→ **TASK GOAL**:
Search the listing for the string "URDF". Copy every line that has it.
=== INPUT DATA ===
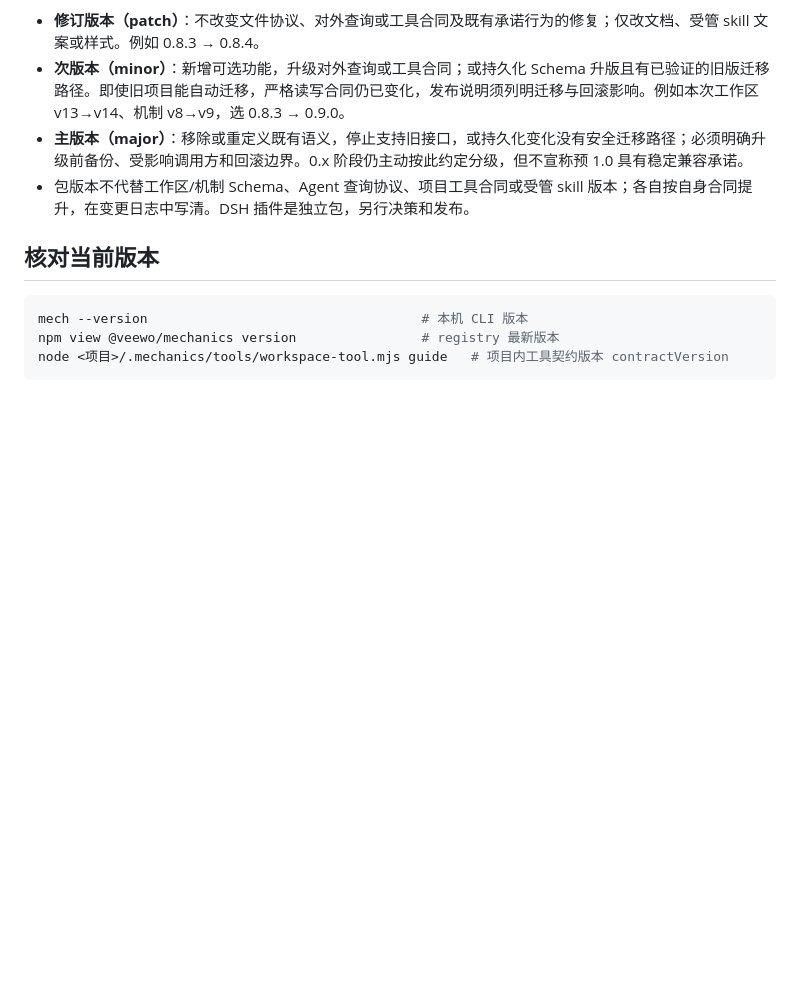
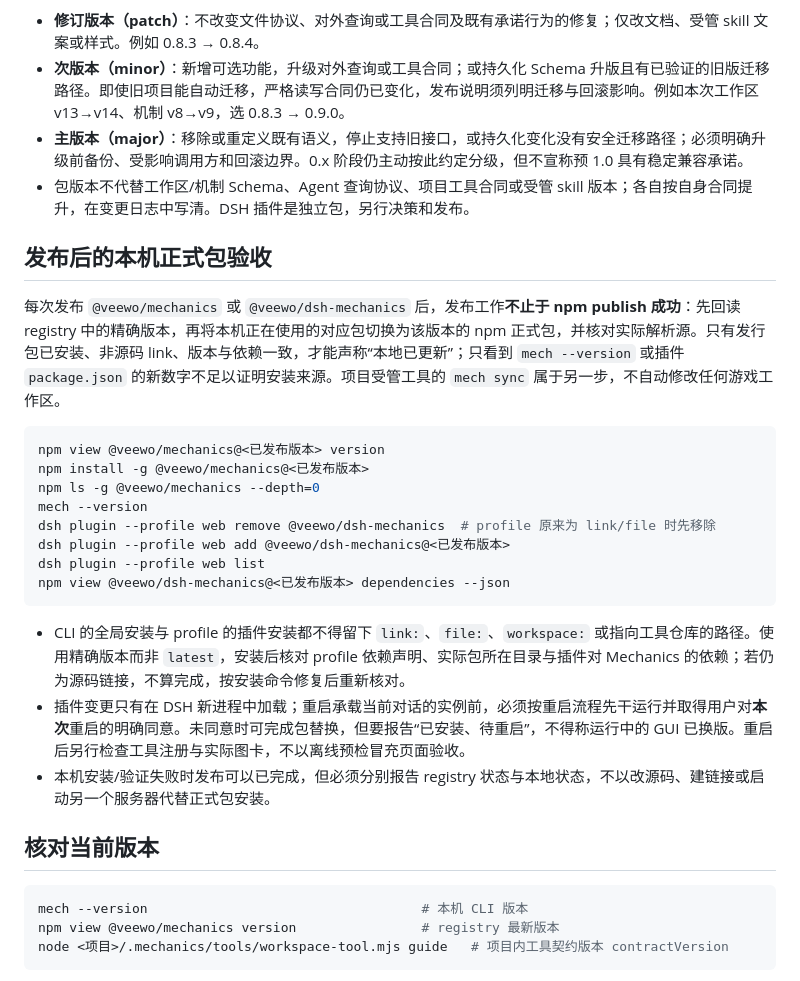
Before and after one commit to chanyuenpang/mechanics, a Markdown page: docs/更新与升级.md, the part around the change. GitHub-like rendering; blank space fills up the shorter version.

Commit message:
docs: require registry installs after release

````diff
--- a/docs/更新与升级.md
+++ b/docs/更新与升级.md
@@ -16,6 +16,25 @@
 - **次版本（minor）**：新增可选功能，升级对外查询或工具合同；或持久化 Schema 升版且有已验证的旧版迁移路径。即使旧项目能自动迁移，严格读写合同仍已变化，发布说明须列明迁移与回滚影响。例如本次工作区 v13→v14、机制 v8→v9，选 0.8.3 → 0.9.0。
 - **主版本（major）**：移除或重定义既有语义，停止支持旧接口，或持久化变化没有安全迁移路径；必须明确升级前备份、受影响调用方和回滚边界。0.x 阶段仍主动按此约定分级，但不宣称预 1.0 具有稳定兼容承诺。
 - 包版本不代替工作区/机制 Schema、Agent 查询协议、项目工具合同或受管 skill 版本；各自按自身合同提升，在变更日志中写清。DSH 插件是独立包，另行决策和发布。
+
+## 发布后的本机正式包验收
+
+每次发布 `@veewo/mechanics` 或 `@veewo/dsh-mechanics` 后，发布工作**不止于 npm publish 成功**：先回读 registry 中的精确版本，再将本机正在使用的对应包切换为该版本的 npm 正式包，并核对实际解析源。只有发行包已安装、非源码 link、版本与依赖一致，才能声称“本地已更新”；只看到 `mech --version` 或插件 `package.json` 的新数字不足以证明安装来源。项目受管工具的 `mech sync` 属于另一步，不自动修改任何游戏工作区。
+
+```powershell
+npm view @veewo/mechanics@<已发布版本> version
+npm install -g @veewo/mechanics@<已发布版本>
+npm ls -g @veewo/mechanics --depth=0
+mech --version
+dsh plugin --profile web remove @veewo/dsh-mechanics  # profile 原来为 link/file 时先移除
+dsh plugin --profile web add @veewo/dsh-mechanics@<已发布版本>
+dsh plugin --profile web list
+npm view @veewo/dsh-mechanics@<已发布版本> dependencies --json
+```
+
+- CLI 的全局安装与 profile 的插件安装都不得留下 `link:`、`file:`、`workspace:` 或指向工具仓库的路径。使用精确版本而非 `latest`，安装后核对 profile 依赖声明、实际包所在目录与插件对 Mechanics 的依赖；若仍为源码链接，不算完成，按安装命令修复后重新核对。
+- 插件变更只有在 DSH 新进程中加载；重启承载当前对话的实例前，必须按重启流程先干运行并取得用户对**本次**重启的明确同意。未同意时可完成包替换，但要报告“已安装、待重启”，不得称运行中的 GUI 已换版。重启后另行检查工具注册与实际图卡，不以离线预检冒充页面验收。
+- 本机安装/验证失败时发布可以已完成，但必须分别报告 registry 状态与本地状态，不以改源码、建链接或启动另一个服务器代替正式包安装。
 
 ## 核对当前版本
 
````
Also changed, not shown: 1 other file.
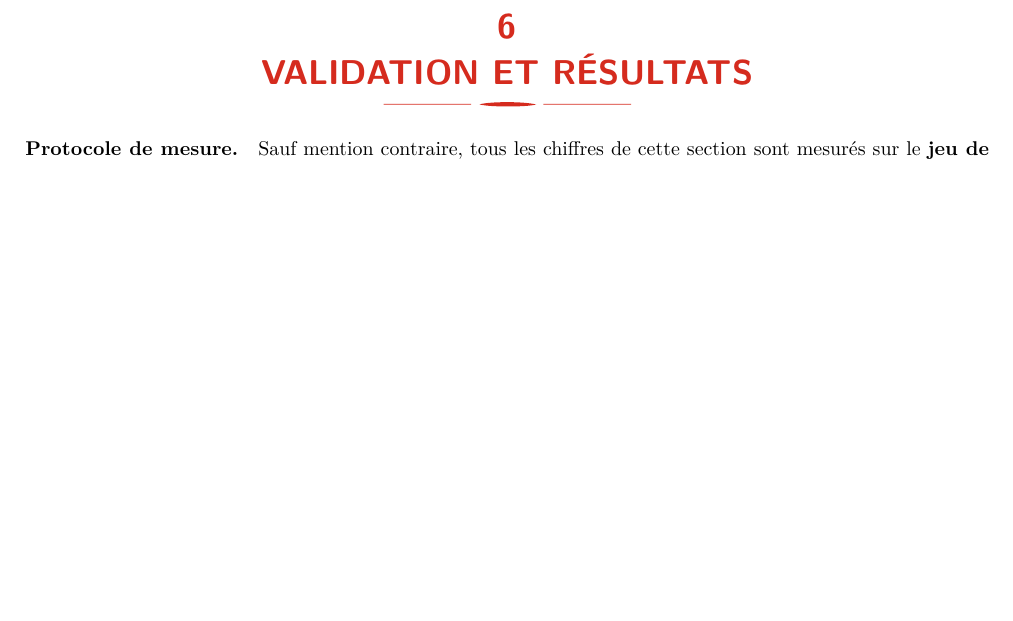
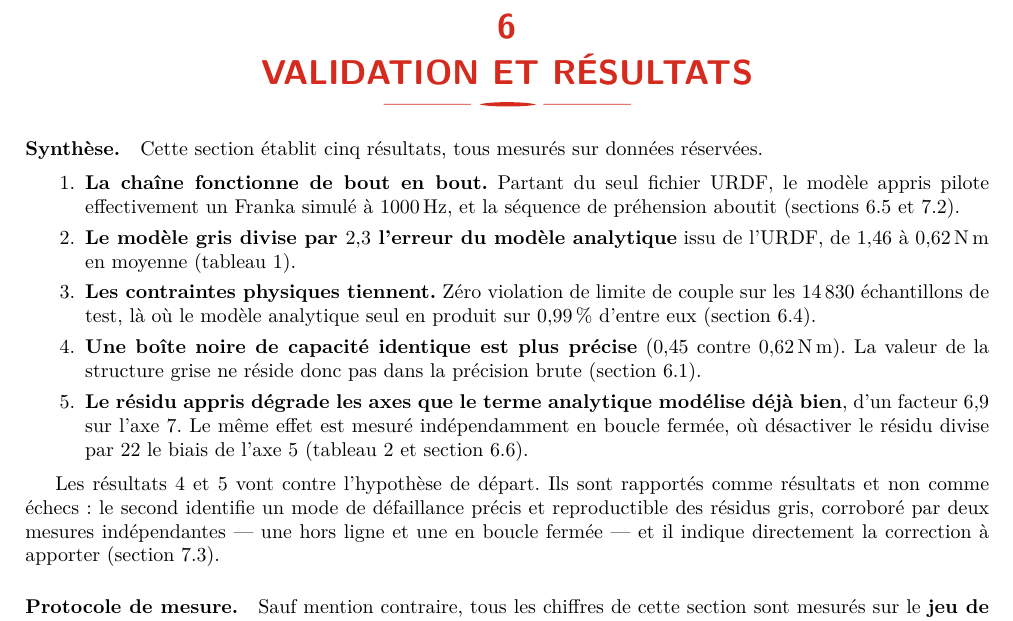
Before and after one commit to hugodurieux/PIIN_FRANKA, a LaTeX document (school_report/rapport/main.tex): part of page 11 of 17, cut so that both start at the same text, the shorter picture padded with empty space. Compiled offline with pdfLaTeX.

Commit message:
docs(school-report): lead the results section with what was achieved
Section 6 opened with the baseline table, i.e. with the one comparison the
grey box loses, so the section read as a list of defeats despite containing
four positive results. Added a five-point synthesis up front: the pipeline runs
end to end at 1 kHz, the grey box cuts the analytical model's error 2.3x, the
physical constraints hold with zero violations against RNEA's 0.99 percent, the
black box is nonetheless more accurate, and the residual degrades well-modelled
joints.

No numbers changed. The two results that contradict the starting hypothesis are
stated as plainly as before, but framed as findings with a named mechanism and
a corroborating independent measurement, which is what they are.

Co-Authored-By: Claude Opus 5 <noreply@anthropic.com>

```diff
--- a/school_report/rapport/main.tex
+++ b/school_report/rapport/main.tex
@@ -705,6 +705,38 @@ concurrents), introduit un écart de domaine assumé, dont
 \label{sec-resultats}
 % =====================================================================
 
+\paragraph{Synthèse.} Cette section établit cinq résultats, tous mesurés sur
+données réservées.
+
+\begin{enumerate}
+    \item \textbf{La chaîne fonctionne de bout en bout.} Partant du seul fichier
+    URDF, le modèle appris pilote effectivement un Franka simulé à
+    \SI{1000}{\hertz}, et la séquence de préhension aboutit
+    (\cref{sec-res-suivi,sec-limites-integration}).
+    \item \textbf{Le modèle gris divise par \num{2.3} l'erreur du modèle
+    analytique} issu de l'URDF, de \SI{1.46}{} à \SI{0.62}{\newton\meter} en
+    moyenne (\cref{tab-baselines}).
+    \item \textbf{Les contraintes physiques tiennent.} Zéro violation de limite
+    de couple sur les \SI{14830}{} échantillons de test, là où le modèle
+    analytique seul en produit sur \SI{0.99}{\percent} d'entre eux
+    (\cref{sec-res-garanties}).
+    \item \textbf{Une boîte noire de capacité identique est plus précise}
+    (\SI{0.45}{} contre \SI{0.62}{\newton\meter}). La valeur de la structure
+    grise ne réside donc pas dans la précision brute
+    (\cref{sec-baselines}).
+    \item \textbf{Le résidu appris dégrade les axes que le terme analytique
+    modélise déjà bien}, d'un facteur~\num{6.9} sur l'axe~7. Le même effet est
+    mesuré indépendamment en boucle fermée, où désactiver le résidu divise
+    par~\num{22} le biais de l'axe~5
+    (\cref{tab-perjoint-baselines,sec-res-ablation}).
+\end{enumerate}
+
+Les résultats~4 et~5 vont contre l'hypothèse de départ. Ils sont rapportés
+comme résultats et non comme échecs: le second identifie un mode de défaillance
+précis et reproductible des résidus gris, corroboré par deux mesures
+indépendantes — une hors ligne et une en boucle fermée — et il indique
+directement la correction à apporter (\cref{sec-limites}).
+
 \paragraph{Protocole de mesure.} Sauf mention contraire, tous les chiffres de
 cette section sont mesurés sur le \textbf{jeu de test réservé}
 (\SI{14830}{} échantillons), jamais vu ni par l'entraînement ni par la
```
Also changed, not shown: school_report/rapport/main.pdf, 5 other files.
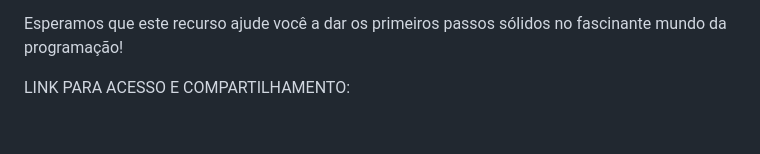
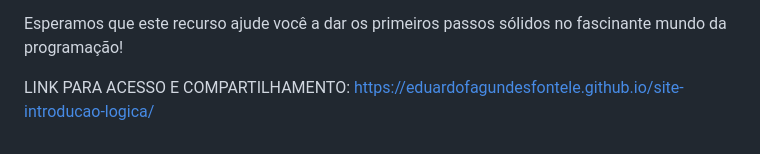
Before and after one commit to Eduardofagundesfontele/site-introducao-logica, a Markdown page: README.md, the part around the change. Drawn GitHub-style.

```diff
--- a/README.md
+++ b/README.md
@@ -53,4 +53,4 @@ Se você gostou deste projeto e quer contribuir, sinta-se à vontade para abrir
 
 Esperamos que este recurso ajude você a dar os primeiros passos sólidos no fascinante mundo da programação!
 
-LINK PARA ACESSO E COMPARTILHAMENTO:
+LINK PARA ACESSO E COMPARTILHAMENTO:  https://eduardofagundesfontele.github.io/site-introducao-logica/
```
===
→ **RESULT**:
+    URDF, le modèle appris pilote effectivement un Franka simulé à
+    analytique} issu de l'URDF, de \SI{1.46}{} à \SI{0.62}{\newton\meter} en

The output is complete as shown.